    COMPUTING
    GPU-accelerated volume rendering and image processing.

BRICS Logo

BRICS Logo

 

MISSION STATEMENT

The Scientific Application Services (SAS) section:
  • Develops advanced algorithms and data visualization applications
  • Implements state-of-the-art methodologies to quickly and efficiently meet the biomedical imaging and informatics needs
  • Applies or develops novel systems, applications, algorithms, models, and machine learning techniques to efficiently deliver trusted data analysis
  • Supports biomedical informatics and data science services across research, clinical, and operational entities to shorten the path from data to insight

To support these initiatives, SAS created the award-winning, scalable, and dynamic Biomedical Research Informatics Computing System (BRICS, http://brics.cit.nih.gov) as a comprehensive, and customizable bioinformatics system designed to support and accelerate clinical research. This modular, web-based system makes the performance of research studies and clinical trials faster, efficient and more collaborative. Effective sharing of data is a fundamental goal in this new era of data informatics. Such informatics advances create both technical and political challenges to efficiently and effectively use biomedical resources. Designed to be initially un-branded and not associated with a particular disease, BRICS has been used so far to support multiple neurobiological studies across several institutes at NIH.

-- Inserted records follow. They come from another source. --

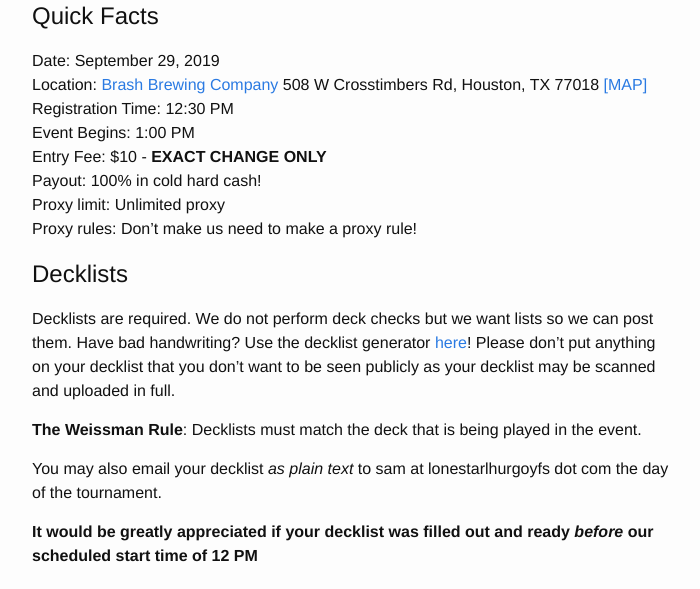
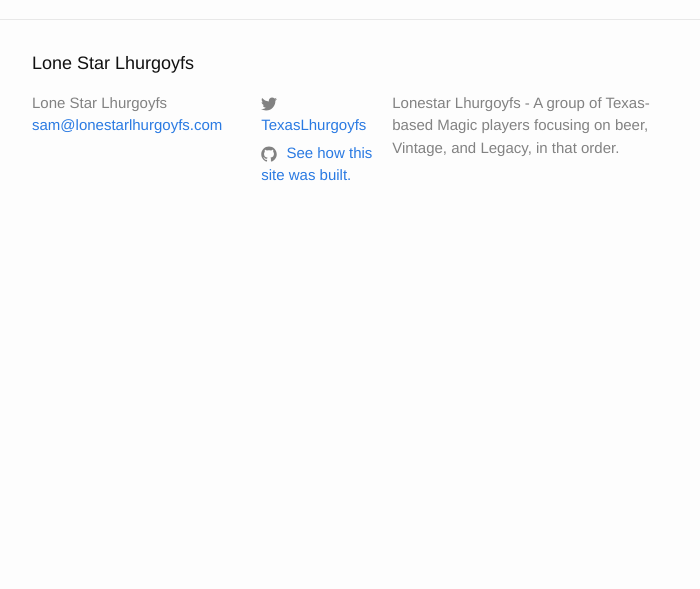
Before and after one commit to LoneStarLhurgoyfs/lonestarlhurgoyfs.github.io, a Jekyll site: the page built from HOUVintage.md, in a window 1280 px wide and 1400 px high, scrolled down 229 px. Shown: the top 589 px of the window, without its empty margins (288-988 px from the left). Built offline with Jekyll 4.4.1, drawn with Linux system fonts in a browser that asks for light colours; some of the changed text lies outside the part shown.

```diff
--- a/HOUVintage.md
+++ b/HOUVintage.md
@@ -1,47 +1,8 @@
 ---
 layout: page
-title: "HOU Vintage Sep 29"
+title: "HOU Vintage"
 permalink: /HOUVintage/
 redirect_from: "/nextVintageTournament/"
 ---
-Sunday September 29th, The Lone Star Lhurgoyfs return to Houston's 666th most metal brewery: Brash Brewing Company!
 
-# Quick Facts
-
-Date: September 29, 2019
-Location: [Brash Brewing Company](https://www.facebook.com/Brash-brewing-company-229796680431006/)  508 W Crosstimbers Rd, Houston, TX 77018 [[MAP]](https://goo.gl/maps/JbUmv9nZm1B2)
-Registration Time: 12:30 PM
-Event Begins: 1:00 PM
-Entry Fee: $10 - **EXACT CHANGE ONLY**
-Payout: 100% in cold hard cash!
-Proxy limit: Unlimited proxy
-Proxy rules: Don't make us need to make a proxy rule!
-
-# Decklists
-
-Decklists are required. We do not perform deck checks but we want lists so we can post them. Have bad handwriting? Use the decklist generator [here](https://decklist.org)! Please don't put anything on your decklist that you don't want to be seen publicly as your decklist may be scanned and uploaded in full.
-
-**The Weissman Rule**: Decklists must match the deck that is being played in the event.
-
-You may also email your decklist *as plain text* to sam at lonestarlhurgoyfs dot com the day of the tournament.
-
-**It would be greatly appreciated if your decklist was filled out and ready *before* our scheduled start time of 12 PM**
-
-# About Brash Brewing
-
-![](https://images.lonestarlhurgoyfs.com/brash/logo.png)
-
-Getting there: [[MAP]](https://goo.gl/maps/JbUmv9nZm1B2) Google Maps places 508 a bit off. If you're heading West on Crosstimbers, be in the right lane. Immediately after some apartments, you'll see a small driveway with a tall wooden fence and then some more apartments. That driveway is where you want to be! [[pic]](https://images.lonestarlhurgoyfs.com/brash/map.png)
-mic
-
-**Beers:** Be warned - Brash exclusively makes strong beers. If yoremoteu're going to have more than a couple, you should definitely have a DD or use [Uber](https://uber.com/invite/xpd86)/[Lyft](https://lyft.com/ici/SAM51400)!
-
-Most of the tables at Brash are picnic style tables so a playmat would definitely be a good idea.
-
-# Prizes
-
-Cash: We pay out 100% of entry fee in cash top top 4 plus a free [crowler](http://www.bonappetit.com/drinks/beer/article/what-is-a-crowler-beer) of beer to our first place winner. (If the first place winner declines, the crowler goes to the highest finishing player who wants it)
-
-# Throne of Eldraine
-
-As with previous Vintage events held on Prerelease weekend, we will be allowing the use of cards from the new set, [Throne of Eldraine](https://scryfall.com/sets/eld?as=grid&order=name). Remember that we allow as many proxies as you can print, so not owning a card is no excuse!
+There is no currently scheduled Houston Vintage.
```
Also changed, not shown: ATXVintage.md (+1 -1 lines).
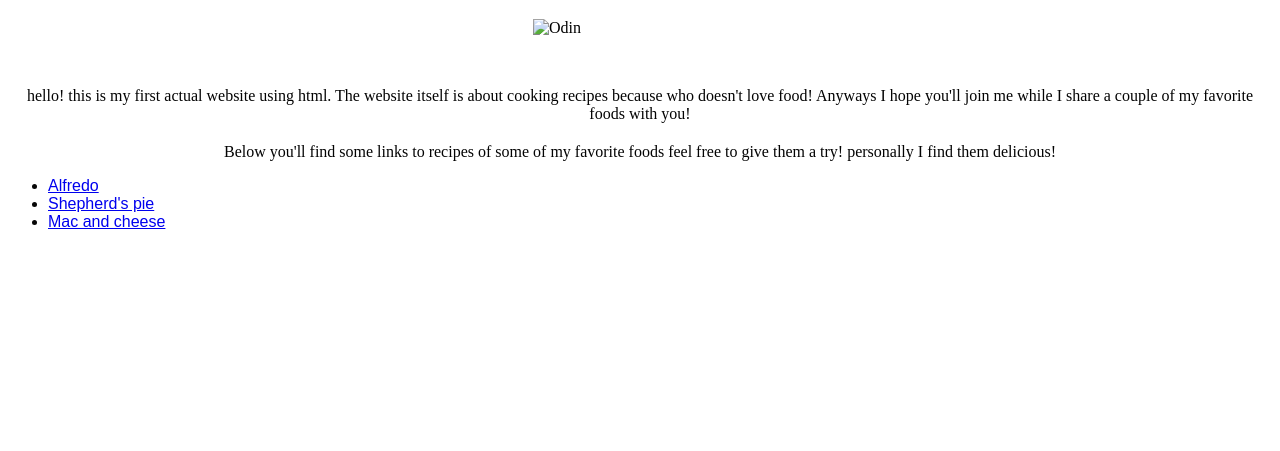
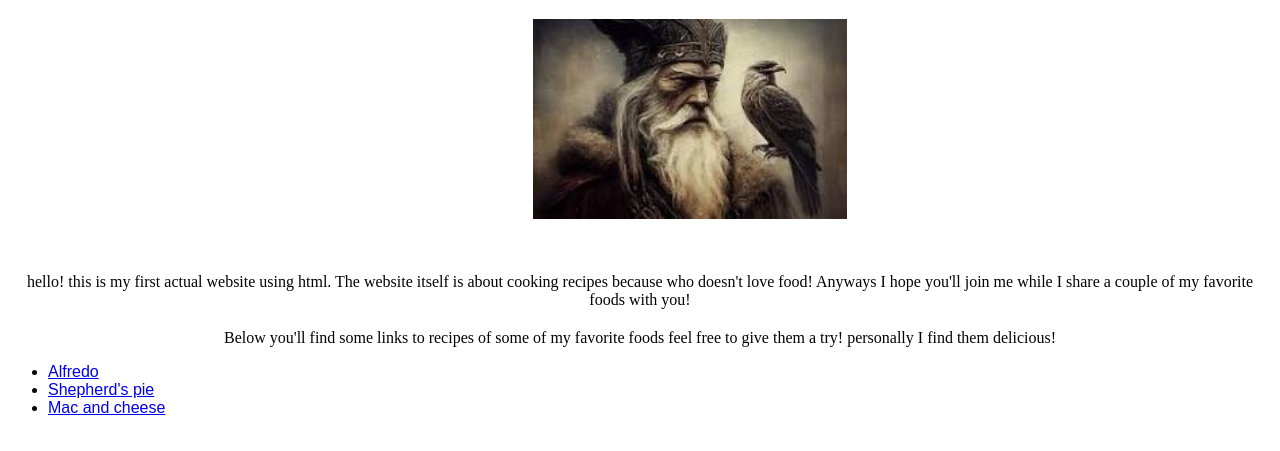
Before and after one commit to DonavanC13/Odin-recipes, a plain HTML site: page index.html in a window 1280 px wide. Shown: the part 61-512 px from the top of the page. Drawn offline with Linux system fonts and the light colour scheme.

Commit message:
created relative path for images

```diff
--- a/index.html
+++ b/index.html
@@ -6,7 +6,7 @@
     <title>Fun and easy recipes!</title>
 <body>
     <div id="h1"><h1>Odin Recipes</h1></div>
-    <img src="c:\Users\Donav\OneDrive\Documents\img\360_F_571746766_UT751q8fgJ1JG6UvTwcyuiVusDMV6Zfs.jpg" alt="Odin" height="200px" style="margin-left: 525px;">
+    <img src="images/download (1).jpg" alt="Odin" height="200px" style="margin-left: 525px;">
     <p style="margin-top: 50px">hello! this is my first actual website using html. The website itself is about cooking recipes
        because who doesn't love food! Anyways I hope you'll join me while I share a couple of my favorite foods
        with you!
```
Also changed, not shown: images/download (1).jpg (added).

In addition, to advance and empower scientific imaging research in the NIH intramural program, SAS has created and continues to enhance a sophisticated open source, platform-independent, n-dimensional, extensible image processing and visualization application. This application, MIPAV (Medical Image Processing Analysis and Visualization, http://mipav.cit.nih.gov), enables quantitative analysis and visualization of biomedical imaging modalities (from micro to macro) and is used by researchers at NIH and around the world. It’s open source and therefore freely available and has been downloaded over 90,000 times by researchers throughout the world.